MATERIAL FOR THE TASK START

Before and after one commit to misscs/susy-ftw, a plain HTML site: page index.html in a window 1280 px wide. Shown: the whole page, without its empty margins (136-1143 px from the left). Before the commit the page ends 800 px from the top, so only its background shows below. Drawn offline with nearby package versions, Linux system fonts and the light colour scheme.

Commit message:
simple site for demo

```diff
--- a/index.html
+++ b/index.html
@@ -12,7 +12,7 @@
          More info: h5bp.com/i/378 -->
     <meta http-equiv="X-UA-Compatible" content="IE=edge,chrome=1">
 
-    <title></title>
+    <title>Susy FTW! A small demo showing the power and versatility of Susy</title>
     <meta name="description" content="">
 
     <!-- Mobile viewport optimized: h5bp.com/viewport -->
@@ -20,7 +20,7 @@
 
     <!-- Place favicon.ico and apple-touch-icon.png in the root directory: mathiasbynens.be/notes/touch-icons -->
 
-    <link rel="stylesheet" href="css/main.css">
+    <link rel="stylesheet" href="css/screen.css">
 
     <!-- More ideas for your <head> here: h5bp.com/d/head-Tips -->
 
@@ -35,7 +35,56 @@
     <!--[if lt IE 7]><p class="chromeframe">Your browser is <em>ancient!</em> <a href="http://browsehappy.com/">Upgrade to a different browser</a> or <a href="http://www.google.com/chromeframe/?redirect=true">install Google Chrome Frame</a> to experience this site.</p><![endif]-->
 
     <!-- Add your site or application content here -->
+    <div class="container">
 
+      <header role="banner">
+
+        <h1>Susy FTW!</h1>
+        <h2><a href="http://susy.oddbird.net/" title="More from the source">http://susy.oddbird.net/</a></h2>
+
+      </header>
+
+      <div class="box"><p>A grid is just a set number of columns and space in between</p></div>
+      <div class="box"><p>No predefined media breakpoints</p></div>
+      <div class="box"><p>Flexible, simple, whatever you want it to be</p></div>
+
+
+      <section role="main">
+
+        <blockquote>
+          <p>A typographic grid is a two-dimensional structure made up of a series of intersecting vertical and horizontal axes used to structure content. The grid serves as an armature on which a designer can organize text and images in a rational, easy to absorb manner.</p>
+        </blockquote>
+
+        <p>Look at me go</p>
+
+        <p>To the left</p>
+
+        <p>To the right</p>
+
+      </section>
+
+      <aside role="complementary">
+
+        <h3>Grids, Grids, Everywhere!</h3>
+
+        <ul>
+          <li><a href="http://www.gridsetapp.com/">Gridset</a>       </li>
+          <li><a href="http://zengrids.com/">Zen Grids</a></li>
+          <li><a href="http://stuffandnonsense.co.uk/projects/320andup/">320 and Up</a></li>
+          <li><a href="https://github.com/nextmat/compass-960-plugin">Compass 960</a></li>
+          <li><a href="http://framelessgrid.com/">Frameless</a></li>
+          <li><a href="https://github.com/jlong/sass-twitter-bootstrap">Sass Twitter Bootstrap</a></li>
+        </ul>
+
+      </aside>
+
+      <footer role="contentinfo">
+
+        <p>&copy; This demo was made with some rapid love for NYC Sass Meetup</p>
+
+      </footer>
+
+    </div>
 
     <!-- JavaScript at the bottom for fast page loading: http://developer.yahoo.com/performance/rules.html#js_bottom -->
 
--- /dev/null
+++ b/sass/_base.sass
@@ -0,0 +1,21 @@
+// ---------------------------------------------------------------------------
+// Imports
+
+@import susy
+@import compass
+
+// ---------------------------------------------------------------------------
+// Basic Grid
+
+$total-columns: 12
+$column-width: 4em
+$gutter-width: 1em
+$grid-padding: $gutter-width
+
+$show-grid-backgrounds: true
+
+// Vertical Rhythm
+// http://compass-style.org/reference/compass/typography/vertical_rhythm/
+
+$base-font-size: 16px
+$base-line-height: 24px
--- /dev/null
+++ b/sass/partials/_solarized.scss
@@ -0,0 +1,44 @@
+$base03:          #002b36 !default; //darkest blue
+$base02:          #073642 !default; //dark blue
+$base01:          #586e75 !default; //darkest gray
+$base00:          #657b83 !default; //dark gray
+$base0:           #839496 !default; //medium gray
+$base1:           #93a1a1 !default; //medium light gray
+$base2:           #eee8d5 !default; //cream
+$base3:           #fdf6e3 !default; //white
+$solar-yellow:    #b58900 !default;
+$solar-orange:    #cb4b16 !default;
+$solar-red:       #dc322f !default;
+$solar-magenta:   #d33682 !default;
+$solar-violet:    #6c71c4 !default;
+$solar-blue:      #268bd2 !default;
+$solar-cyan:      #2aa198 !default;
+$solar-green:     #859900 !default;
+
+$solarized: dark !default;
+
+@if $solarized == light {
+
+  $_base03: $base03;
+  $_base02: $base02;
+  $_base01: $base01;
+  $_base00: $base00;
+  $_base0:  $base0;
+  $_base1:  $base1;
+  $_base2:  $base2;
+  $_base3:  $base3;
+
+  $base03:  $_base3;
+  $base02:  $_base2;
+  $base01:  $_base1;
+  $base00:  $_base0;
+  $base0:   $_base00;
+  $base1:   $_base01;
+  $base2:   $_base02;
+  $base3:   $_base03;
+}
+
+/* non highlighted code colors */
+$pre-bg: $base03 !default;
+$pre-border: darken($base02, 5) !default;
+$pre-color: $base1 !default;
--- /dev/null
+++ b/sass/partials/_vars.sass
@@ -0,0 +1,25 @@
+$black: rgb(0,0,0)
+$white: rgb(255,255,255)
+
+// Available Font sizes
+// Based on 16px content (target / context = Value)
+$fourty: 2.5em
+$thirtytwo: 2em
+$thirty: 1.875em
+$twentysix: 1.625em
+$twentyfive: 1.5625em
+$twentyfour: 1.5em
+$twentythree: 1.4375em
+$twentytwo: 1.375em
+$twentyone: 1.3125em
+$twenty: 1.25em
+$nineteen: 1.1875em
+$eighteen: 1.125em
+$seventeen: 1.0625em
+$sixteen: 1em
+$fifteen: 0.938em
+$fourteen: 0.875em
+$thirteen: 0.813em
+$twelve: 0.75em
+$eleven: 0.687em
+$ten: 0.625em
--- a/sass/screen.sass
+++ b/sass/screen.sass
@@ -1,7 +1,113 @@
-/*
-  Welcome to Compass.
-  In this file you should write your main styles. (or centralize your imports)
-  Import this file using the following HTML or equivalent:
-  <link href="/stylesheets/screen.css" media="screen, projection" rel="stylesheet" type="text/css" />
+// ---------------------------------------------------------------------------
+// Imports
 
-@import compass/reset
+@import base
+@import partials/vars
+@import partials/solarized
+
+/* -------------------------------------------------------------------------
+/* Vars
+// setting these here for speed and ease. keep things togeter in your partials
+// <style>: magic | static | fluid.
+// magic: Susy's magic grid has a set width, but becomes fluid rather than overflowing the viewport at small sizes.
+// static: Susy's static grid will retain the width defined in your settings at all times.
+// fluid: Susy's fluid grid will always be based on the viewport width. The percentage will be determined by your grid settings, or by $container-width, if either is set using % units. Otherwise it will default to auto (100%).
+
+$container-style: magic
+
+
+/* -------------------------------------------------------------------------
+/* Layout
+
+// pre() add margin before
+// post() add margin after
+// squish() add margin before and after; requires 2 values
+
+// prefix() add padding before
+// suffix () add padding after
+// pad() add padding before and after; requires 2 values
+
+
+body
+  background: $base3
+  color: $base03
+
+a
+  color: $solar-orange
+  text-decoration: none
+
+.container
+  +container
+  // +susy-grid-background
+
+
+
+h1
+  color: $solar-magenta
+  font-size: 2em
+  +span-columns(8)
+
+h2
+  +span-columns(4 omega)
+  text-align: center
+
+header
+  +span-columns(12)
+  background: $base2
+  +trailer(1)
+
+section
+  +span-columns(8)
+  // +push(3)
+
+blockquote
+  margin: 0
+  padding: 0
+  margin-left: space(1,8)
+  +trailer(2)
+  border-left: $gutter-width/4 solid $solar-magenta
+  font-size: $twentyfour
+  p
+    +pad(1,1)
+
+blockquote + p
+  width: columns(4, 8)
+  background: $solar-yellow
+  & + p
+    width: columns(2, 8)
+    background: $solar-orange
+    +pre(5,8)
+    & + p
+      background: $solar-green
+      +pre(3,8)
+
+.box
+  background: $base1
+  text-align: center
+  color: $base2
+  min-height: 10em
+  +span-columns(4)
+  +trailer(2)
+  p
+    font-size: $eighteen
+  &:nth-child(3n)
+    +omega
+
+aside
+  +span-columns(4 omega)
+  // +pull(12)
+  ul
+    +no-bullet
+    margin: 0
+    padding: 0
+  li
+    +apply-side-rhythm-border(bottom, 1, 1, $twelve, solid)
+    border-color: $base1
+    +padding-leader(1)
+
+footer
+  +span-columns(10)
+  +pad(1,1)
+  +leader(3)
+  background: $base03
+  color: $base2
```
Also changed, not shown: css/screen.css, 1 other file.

MATERIAL FOR THE TASK END

■ EXERCISE PROMPT
Please find each line in the records above that holds the word "fluid", and copy it.

■ TASK SOLUTION
+// <style>: magic | static | fluid.
+// magic: Susy's magic grid has a set width, but becomes fluid rather than overflowing the viewport at small sizes.
+// fluid: Susy's fluid grid will always be based on the viewport width. The percentage will be determined by your grid settings, or by $container-width, if either is set using % units. Otherwise it will default to auto (100%).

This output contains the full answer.